Poppy Day! – dyou see what they did there?  And apparently she travels to Afghanistan to save him.  Really.  I know.  Fuck me.  Makes you feel like crying already?  It’s sponsored by the Royal British Legion and all for a great cause and probably does serve some kind of purpose and everything.  But I don’t think I’ll read it.


The Man Who Forgot His Wife

At the time of buying Swimming Home I also bought another affordable booker shortlisted novel by a female author with, on a lazily quick glance, a loosely similar premise, The Lighthouse, by Alison Moore.  My confidence was dented though.  I wanted to read something I would enjoy, not something that would be hard work or make me angry.  I do generally read more male authors than female ones.  It’s not usually a conscious decision, but the last two in a row didn’t leave me in good shape.

This book was one which had been on my wanted list for a while.  I liked the author, John O’Farrell, had read one or two of his previous fictional works and felt bad about not properly trying his politically / historically slanted non-fiction.  I also liked the premise of a man suffering amnesia, or more precisely a fugue which wiped his memory entirely.  Amnesia novels are often interesting, and might enjoy more success after the runaway hit of Before I Go To Sleep.

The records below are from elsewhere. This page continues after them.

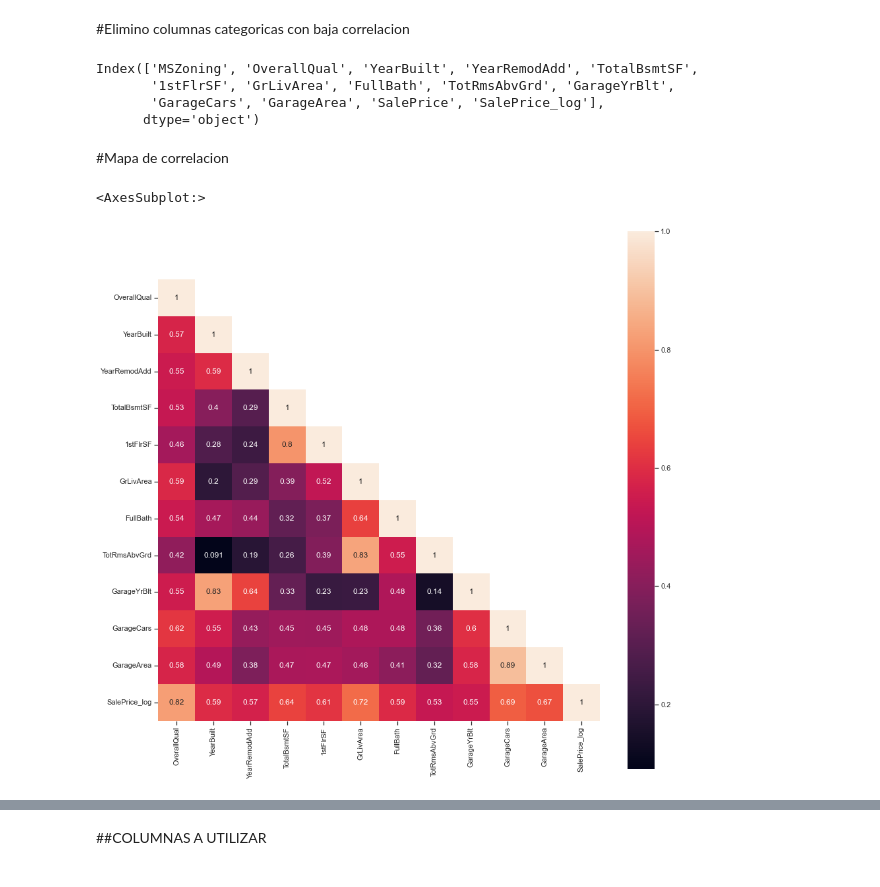
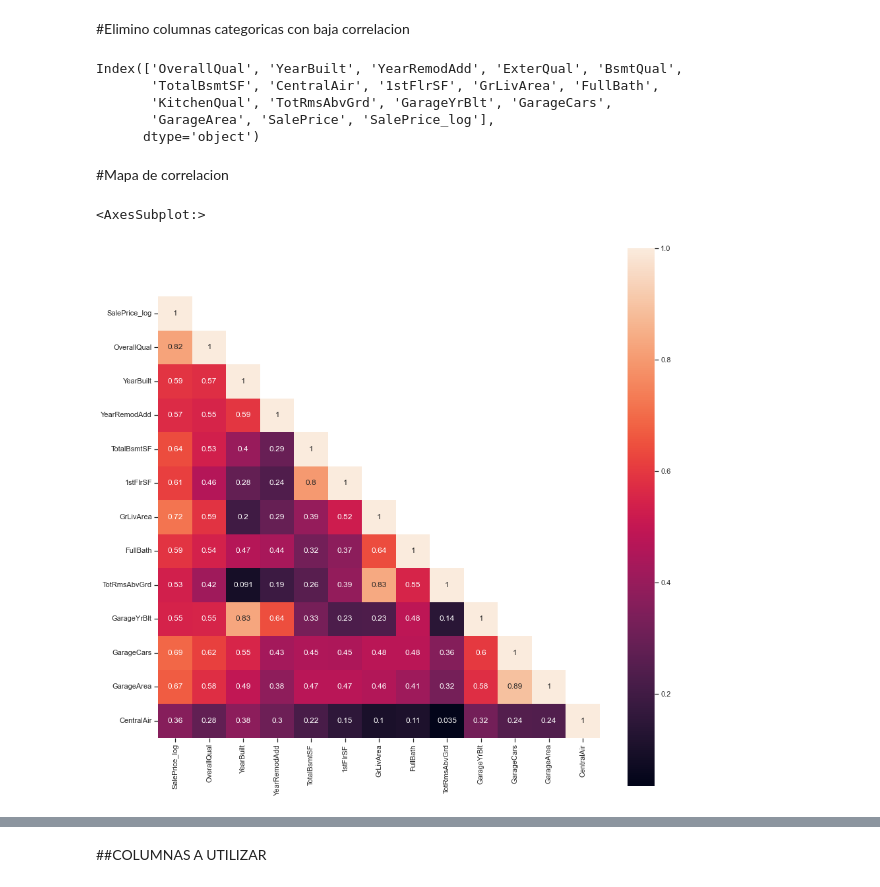
Before and after one commit to cecilia2988/House_Dreams, a Jupyter notebook: EDA.ipynb, the cells around one changed output, grey strips where cells are left out. Cells and saved outputs as stored; diff of their text form; code cells hidden in the pictures.

```diff
--- a/EDA.ipynb
+++ b/EDA.ipynb
@@ -347,10 +351,14 @@ train_data.drop(cat_Debil, inplace= True, axis = 1)
 # %% [markdown]
 #Codifico variables categoricas con buena correlacion
 # %%
-label_encoder=preprocessing.LabelEncoder ()
-for column in train_data:
-    if column in cat_fuerte:
-        train_data[column] =label_encoder.fit_transform (train_data[column])
+def codificar_cat(data,cat_cols):
+    label_encoder=preprocessing.LabelEncoder()
+    for column in data:
+        if column in cat_cols:
+            data[column] =label_encoder.fit_transform (data[column])
+    return data
+# %%
+train_data=codificar_cat(train_data,cat_fuerte)
 # %%
 train_data.head(2)
 # %% [output]
@@ -401,28 +409,29 @@ Name: SalePrice_log, dtype: float64
 # %% [markdown]
 #Elimino columnas categoricas con baja correlacion
 # %%
-catg_drop = ['Neighborhood' , 'Condition2', 'MasVnrType','CentralAir', 'Electrical', 'SaleType','ExterQual','BsmtQual','KitchenQual']
+catg_drop = ['Neighborhood' , 'Condition2', 'MasVnrType', 'Electrical', 'SaleType','MSZoning']
 # %%
 train_data.drop(catg_drop, inplace= True, axis = 1)
 # %%
 train_data.columns
 # %% [output]
-Index(['MSZoning', 'OverallQual', 'YearBuilt', 'YearRemodAdd', 'TotalBsmtSF',
-       '1stFlrSF', 'GrLivArea', 'FullBath', 'TotRmsAbvGrd', 'GarageYrBlt',
-       'GarageCars', 'GarageArea', 'SalePrice', 'SalePrice_log'],
+Index(['OverallQual', 'YearBuilt', 'YearRemodAdd', 'ExterQual', 'BsmtQual',
+       'TotalBsmtSF', 'CentralAir', '1stFlrSF', 'GrLivArea', 'FullBath',
+       'KitchenQual', 'TotRmsAbvGrd', 'GarageYrBlt', 'GarageCars',
+       'GarageArea', 'SalePrice', 'SalePrice_log'],
       dtype='object')
 # %% [markdown]
 #Mapa de correlacion
 # %%
-cor_mat= train_data[['OverallQual', 'YearBuilt', 'YearRemodAdd',
+cor_mat= train_data[['SalePrice_log','OverallQual', 'YearBuilt', 'YearRemodAdd',
        'TotalBsmtSF', '1stFlrSF', 'GrLivArea', 'FullBath',
        'TotRmsAbvGrd', 'GarageYrBlt', 'GarageCars', 'GarageArea',
-       'SalePrice_log']].corr()
+       'CentralAir']].corr()
 mask = np.array(cor_mat)
 mask[np.tril_indices_from(mask)] = False
 fig=plt.gcf()
 fig.set_size_inches(15,15)
 sns.heatmap(data=cor_mat,mask=mask,square=True,annot=True,cbar=True)
 # %% [output]
 <AxesSubplot:>
-[figure, old version]
+[figure, new version]
```
Also changed, not shown: parts of 20 cells of this notebook, 1 other file.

Much less of a thriller, this was told in a refreshingly accessible, human, warm and witty style.  It was full of gags, most of which worked brilliantly and the characters felt real, almost as well shaped as On Beauty.  It kept my attention throughout, unexpectedly moved me in parts and was above everything else hugely enjoyable to read.  No poetic pretensions and a properly structured, easy to get along with novel.  I’m not sure what sort of reception it had or what sales have been like, but if Swimming Home was good enough for a booker shortlist, it probably deserves more recognition than it’s getting.

Incognito: Secret Lives of The Brain

David Eagleman was interviewed about his book by Richard Bacon on a Five Live podcast back in the summer sometime.  I can’t recall what it was that reminded me of the fascinating interview, but whatever it was combined with a bumper lot of birthday Amazon vouchers meant it was my next purchase.

I don’t usually get along well with non-fiction.  I’m distracted, it’s not a story, I find all the footnotes overwhelming and don’t know how to read it.  Cover to cover feels like hard work, but how do you know which parts are interesting?

On Kindle it seems that footnotes don’t really exist – they’re pushed to the back of the ebook, which is very welcome.  Also this book is extremely well written, particularly given the literally mindboggling subject matter.  Why do we behave as we do, when we do?  Those common myths and arguments like whether what you say when you’re drunk is what you truly mean, the reasons relationships fade (4 years is more than enough time to procreate), the negative result of keeping secrets: the whole entire parliament system of the brain – not just one side against another.  It’s a rich and compelling education about something which is often spoken of frivolously.  With quickly graspable analogies, the brain learning doesn’t seem hard, and nor does the reading.  I just hope some of it sticks in mine.

This week has seen broad coverage given to the idea that with the advent of technology, humans are getting more stupid.  Maybe so, but as long as Eagleman and his peers are churning out these books, I aint bothered.

To end, the quote which starts Incognito.

“Man is equally incapable of seeing the nothingness from which he emerges and the infinity in which he is engulfed.”

Blaise Pascal, Pensées